• **Stored records**
※

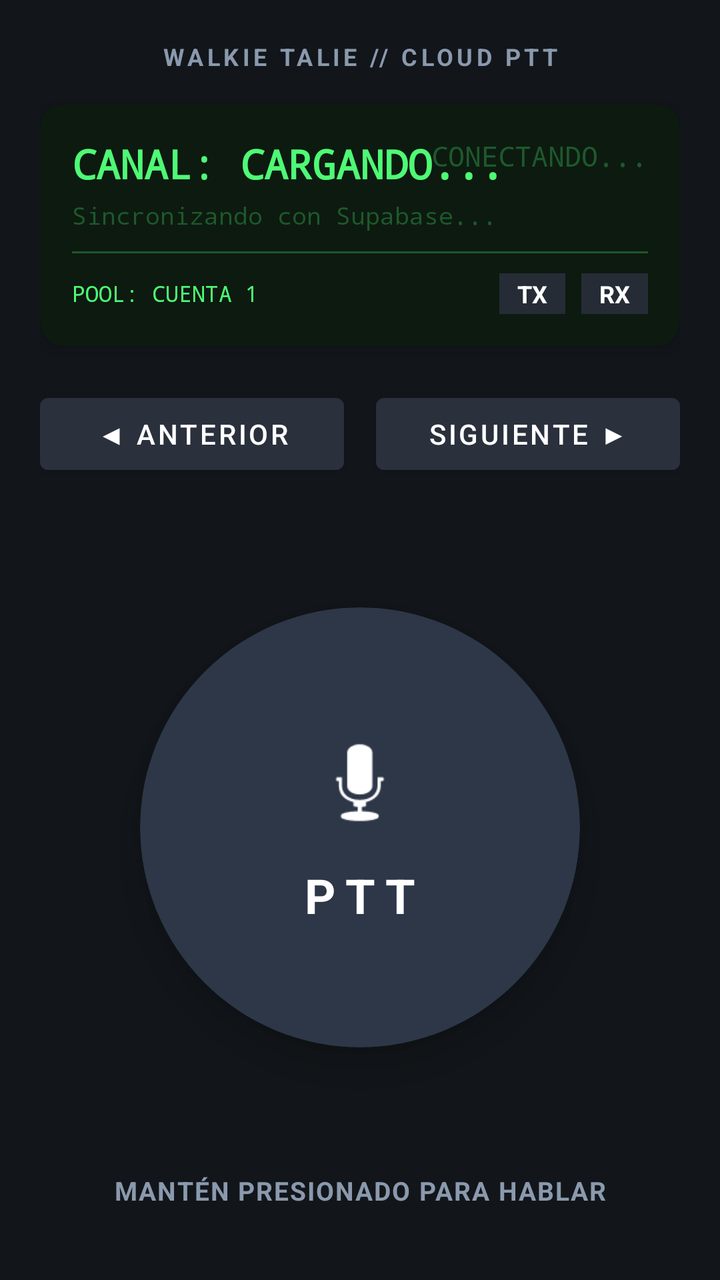
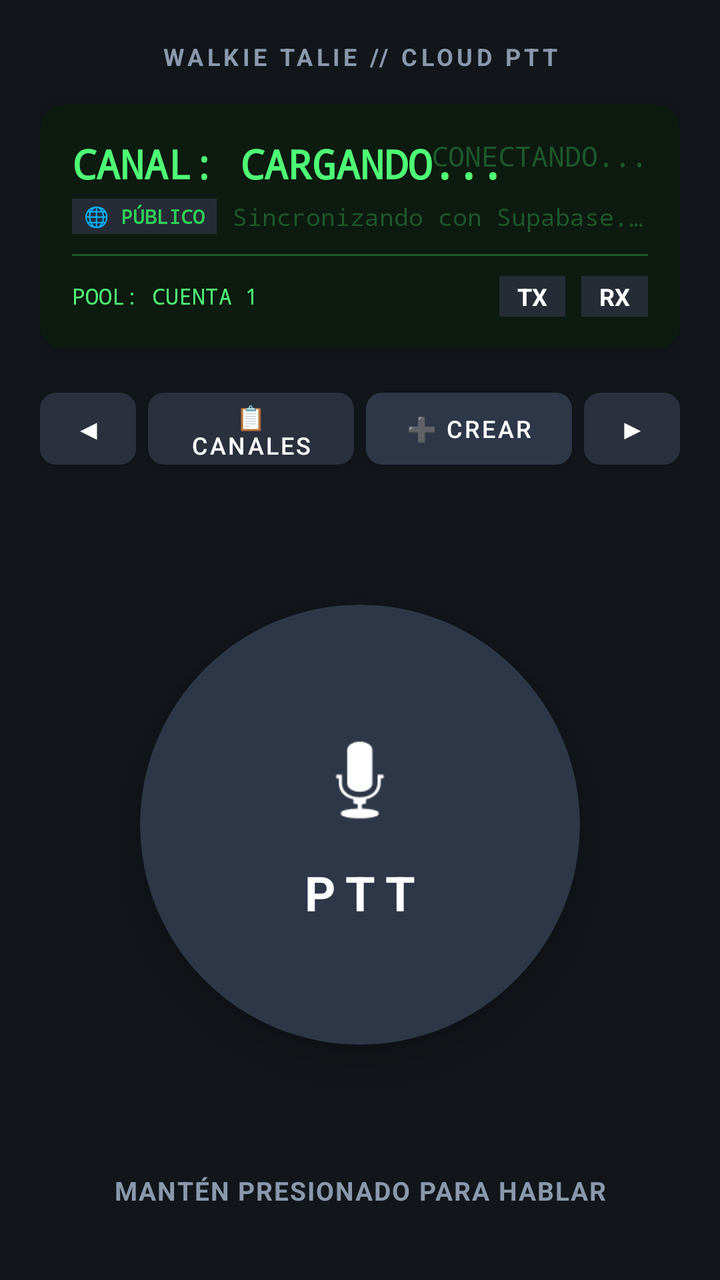

An Android layout rendered at two revisions. The XML below is the earlier revision; the diff shows what the commit changed to produce the second picture.
<!-- AndroidManifest.xml: application theme Theme.WalkieTalkie -->
<!-- res/layout/activity_main.xml -->
<?xml version="1.0" encoding="utf-8"?>
<androidx.constraintlayout.widget.ConstraintLayout xmlns:android="http://schemas.android.com/apk/res/android"
    xmlns:app="http://schemas.android.com/apk/res-auto"
    xmlns:tools="http://schemas.android.com/tools"
    android:layout_width="match_parent"
    android:layout_height="match_parent"
    android:background="@color/radio_body_dark"
    android:padding="20dp">

    
    <TextView
        android:id="@+id/tvBrand"
        android:layout_width="wrap_content"
        android:layout_height="wrap_content"
        android:text="WALKIE TALIE // CLOUD PTT"
        android:textColor="@color/text_muted"
        android:textSize="12sp"
        android:letterSpacing="0.15"
        android:textStyle="bold"
        app:layout_constraintTop_toTopOf="parent"
        app:layout_constraintStart_toStartOf="parent"
        app:layout_constraintEnd_toEndOf="parent" />

    
    <androidx.cardview.widget.CardView
        android:id="@+id/cardLcd"
        android:layout_width="match_parent"
        android:layout_height="wrap_content"
        android:layout_marginTop="16dp"
        app:cardBackgroundColor="@color/radio_lcd_bg"
        app:cardCornerRadius="12dp"
        app:cardElevation="6dp"
        app:layout_constraintTop_toBottomOf="@id/tvBrand">

        <LinearLayout
            android:layout_width="match_parent"
            android:layout_height="wrap_content"
            android:orientation="vertical"
            android:padding="16dp">

            
            <RelativeLayout
                android:layout_width="match_parent"
                android:layout_height="wrap_content">

                <TextView
                    android:id="@+id/tvChannelTitle"
                    android:layout_width="wrap_content"
                    android:layout_height="wrap_content"
                    android:text="CANAL: CARGANDO..."
                    android:textColor="@color/radio_lcd_text"
                    android:textSize="20sp"
                    android:textStyle="bold"
                    android:fontFamily="monospace" />

                <TextView
                    android:id="@+id/tvFrequency"
                    android:layout_width="wrap_content"
                    android:layout_height="wrap_content"
                    android:layout_alignParentEnd="true"
                    android:text="CONECTANDO..."
                    android:textColor="@color/radio_lcd_dim"
                    android:textSize="14sp"
                    android:fontFamily="monospace" />
            </RelativeLayout>

            
            <TextView
                android:id="@+id/tvChannelDesc"
                android:layout_width="match_parent"
                android:layout_height="wrap_content"
                android:layout_marginTop="4dp"
                android:text="Sincronizando con Supabase..."
                android:textColor="@color/radio_lcd_dim"
                android:textSize="12sp"
                android:fontFamily="monospace" />

            <View
                android:layout_width="match_parent"
                android:layout_height="1dp"
                android:layout_marginVertical="10dp"
                android:background="@color/radio_lcd_dim" />

            
            <LinearLayout
                android:layout_width="match_parent"
                android:layout_height="wrap_content"
                android:orientation="horizontal"
                android:gravity="center_vertical">

                <TextView
                    android:id="@+id/tvServerInfo"
                    android:layout_width="0dp"
                    android:layout_height="wrap_content"
                    android:layout_weight="1"
                    android:text="POOL: CUENTA 1"
                    android:textColor="@color/radio_lcd_text"
                    android:textSize="11sp"
                    android:fontFamily="monospace" />

                
                <TextView
                    android:id="@+id/ledTx"
                    android:layout_width="wrap_content"
                    android:layout_height="wrap_content"
                    android:text=" TX "
                    android:textSize="12sp"
                    android:textStyle="bold"
                    android:textColor="@color/white"
                    android:background="@color/led_off"
                    android:paddingHorizontal="6dp"
                    android:paddingVertical="2dp"
                    android:layout_marginEnd="8dp" />

                
                <TextView
                    android:id="@+id/ledRx"
                    android:layout_width="wrap_content"
                    android:layout_height="wrap_content"
                    android:text=" RX "
                    android:textSize="12sp"
                    android:textStyle="bold"
                    android:textColor="@color/white"
                    android:background="@color/led_off"
                    android:paddingHorizontal="6dp"
                    android:paddingVertical="2dp" />
            </LinearLayout>

        </LinearLayout>
    </androidx.cardview.widget.CardView>

    
    <LinearLayout
        android:id="@+id/channelControls"
        android:layout_width="match_parent"
        android:layout_height="wrap_content"
        android:layout_marginTop="20dp"
        android:orientation="horizontal"
        android:gravity="center"
        app:layout_constraintTop_toBottomOf="@id/cardLcd">

        <com.google.android.material.button.MaterialButton
            android:id="@+id/btnPrevChannel"
            android:layout_width="0dp"
            android:layout_height="wrap_content"
            android:layout_weight="1"
            android:text="◀ ANTERIOR"
            android:textColor="@color/white"
            app:backgroundTint="@color/radio_metal" />

        <Space
            android:layout_width="16dp"
            android:layout_height="wrap_content" />

        <com.google.android.material.button.MaterialButton
            android:id="@+id/btnNextChannel"
            android:layout_width="0dp"
            android:layout_height="wrap_content"
            android:layout_weight="1"
            android:text="SIGUIENTE ▶"
            android:textColor="@color/white"
            app:backgroundTint="@color/radio_metal" />
    </LinearLayout>

    
    <androidx.cardview.widget.CardView
        android:id="@+id/cardPtt"
        android:layout_width="220dp"
        android:layout_height="220dp"
        app:cardCornerRadius="110dp"
        app:cardElevation="12dp"
        app:cardBackgroundColor="@color/ptt_idle_base"
        app:layout_constraintTop_toBottomOf="@id/channelControls"
        app:layout_constraintBottom_toTopOf="@id/tvInstruction"
        app:layout_constraintStart_toStartOf="parent"
        app:layout_constraintEnd_toEndOf="parent">

        <RelativeLayout
            android:id="@+id/btnPttArea"
            android:layout_width="match_parent"
            android:layout_height="match_parent"
            android:gravity="center">

            <ImageView
                android:id="@+id/ivMicIcon"
                android:layout_width="56dp"
                android:layout_height="56dp"
                android:layout_centerHorizontal="true"
                android:src="@android:drawable/ic_btn_speak_now"
                app:tint="@color/white" />

            <TextView
                android:id="@+id/tvPttText"
                android:layout_width="wrap_content"
                android:layout_height="wrap_content"
                android:layout_below="@id/ivMicIcon"
                android:layout_centerHorizontal="true"
                android:layout_marginTop="12dp"
                android:text="PTT"
                android:textStyle="bold"
                android:textSize="24sp"
                android:textColor="@color/white"
                android:letterSpacing="0.2" />

        </RelativeLayout>
    </androidx.cardview.widget.CardView>

    
    <TextView
        android:id="@+id/tvInstruction"
        android:layout_width="match_parent"
        android:layout_height="wrap_content"
        android:text="@string/ptt_idle"
        android:textColor="@color/text_muted"
        android:textSize="13sp"
        android:textAlignment="center"
        android:textStyle="bold"
        android:letterSpacing="0.05"
        android:layout_marginBottom="16dp"
        app:layout_constraintBottom_toBottomOf="parent" />

</androidx.constraintlayout.widget.ConstraintLayout>
<!-- resources referenced by this layout -->
<resources>
  <color name="led_off">#262C36</color>
  <color name="ptt_idle_base">#2D3748</color>
  <color name="radio_body_dark">#12161A</color>
  <color name="radio_lcd_bg">#0D1A10</color>
  <color name="radio_lcd_dim">#1D592C</color>
  <color name="radio_lcd_text">#4EFA75</color>
  <color name="radio_metal">#2A303C</color>
  <color name="text_muted">#8A99AD</color>
  <color name="white">#FFFFFF</color>
  <string name="ptt_idle">MANTÉN PRESIONADO PARA HABLAR</string>
  <style name="Theme.WalkieTalkie" parent="Theme.MaterialComponents.DayNight.NoActionBar">
          <item name="colorPrimary">@color/radio_lcd_text</item>
          <item name="colorSecondary">@color/ptt_active_base</item>
          <item name="android:statusBarColor">@color/radio_body_dark</item>
          <item name="android:navigationBarColor">@color/radio_body_dark</item>
      </style>
  <color name="ptt_active_base">#E53E3E</color>
</resources>

<!-- the commit's change to res/layout/activity_main.xml (unified diff, before → after) -->
@@ -65,15 +65,39 @@
             </RelativeLayout>
 
             
-            <TextView
-                android:id="@+id/tvChannelDesc"
+            <LinearLayout
                 android:layout_width="match_parent"
                 android:layout_height="wrap_content"
+                android:orientation="horizontal"
                 android:layout_marginTop="4dp"
-                android:text="Sincronizando con Supabase..."
-                android:textColor="@color/radio_lcd_dim"
-                android:textSize="12sp"
-                android:fontFamily="monospace" />
+                android:gravity="center_vertical">
+
+                <TextView
+                    android:id="@+id/tvChannelType"
+                    android:layout_width="wrap_content"
+                    android:layout_height="wrap_content"
+                    android:text="🌐 PÚBLICO"
+                    android:textColor="@color/badge_public"
+                    android:textSize="10sp"
+                    android:textStyle="bold"
+                    android:background="@color/input_bg"
+                    android:paddingHorizontal="6dp"
+                    android:paddingVertical="2dp"
+                    android:fontFamily="monospace"
+                    android:layout_marginEnd="8dp" />
+
+                <TextView
+                    android:id="@+id/tvChannelDesc"
+                    android:layout_width="0dp"
+                    android:layout_height="wrap_content"
+                    android:layout_weight="1"
+                    android:text="Sincronizando con Supabase..."
+                    android:textColor="@color/radio_lcd_dim"
+                    android:textSize="12sp"
+                    android:fontFamily="monospace"
+                    android:singleLine="true"
+                    android:ellipsize="end" />
+            </LinearLayout>
 
             <View
                 android:layout_width="match_parent"
@@ -134,31 +158,55 @@
         android:id="@+id/channelControls"
         android:layout_width="match_parent"
         android:layout_height="wrap_content"
-        android:layout_marginTop="20dp"
+        android:layout_marginTop="16dp"
         android:orientation="horizontal"
         android:gravity="center"
         app:layout_constraintTop_toBottomOf="@id/cardLcd">
 
         <com.google.android.material.button.MaterialButton
             android:id="@+id/btnPrevChannel"
+            android:layout_width="48dp"
+            android:layout_height="48dp"
+            android:text="◀"
+            android:textSize="14sp"
+            android:textColor="@color/white"
+            android:padding="0dp"
+            app:cornerRadius="8dp"
+            app:backgroundTint="@color/radio_metal" />
+
+        <com.google.android.material.button.MaterialButton
+            android:id="@+id/btnChannelList"
             android:layout_width="0dp"
-            android:layout_height="wrap_content"
+            android:layout_height="48dp"
             android:layout_weight="1"
-            android:text="◀ ANTERIOR"
-            android:textColor="@color/white"
+            android:layout_marginHorizontal="6dp"
+            android:text="📋 CANALES"
+            android:textSize="12sp"
+            android:textColor="@color/white"
+            app:cornerRadius="8dp"
             app:backgroundTint="@color/radio_metal" />
 
-        <Space
-            android:layout_width="16dp"
-            android:layout_height="wrap_content" />
+        <com.google.android.material.button.MaterialButton
+            android:id="@+id/btnCreateChannel"
+            android:layout_width="0dp"
+            android:layout_height="48dp"
+            android:layout_weight="1"
+            android:layout_marginEnd="6dp"
+            android:text="➕ CREAR"
+            android:textSize="12sp"
+            android:textColor="@color/white"
+            app:cornerRadius="8dp"
+            app:backgroundTint="@color/ptt_idle_base" />
 
         <com.google.android.material.button.MaterialButton
             android:id="@+id/btnNextChannel"
-            android:layout_width="0dp"
-            android:layout_height="wrap_content"
-            android:layout_weight="1"
-            android:text="SIGUIENTE ▶"
-            android:textColor="@color/white"
+            android:layout_width="48dp"
+            android:layout_height="48dp"
+            android:text="▶"
+            android:textSize="14sp"
+            android:textColor="@color/white"
+            android:padding="0dp"
+            app:cornerRadius="8dp"
             app:backgroundTint="@color/radio_metal" />
     </LinearLayout>
 
<!-- resource entries referenced after the edit -->
@@ -1,5 +1,7 @@
 <!-- resources referenced by this layout -->
 <resources>
+  <color name="badge_public">#30D158</color>
+  <color name="input_bg">#252C36</color>
   <color name="led_off">#262C36</color>
   <color name="ptt_idle_base">#2D3748</color>
   <color name="radio_body_dark">#12161A</color>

※

• **TASK REQUIREMENTS**
Every line of the data above that contains the word "btnNextChannel" should be counted; please give the total alone.

• **WRITTEN ANSWER**
2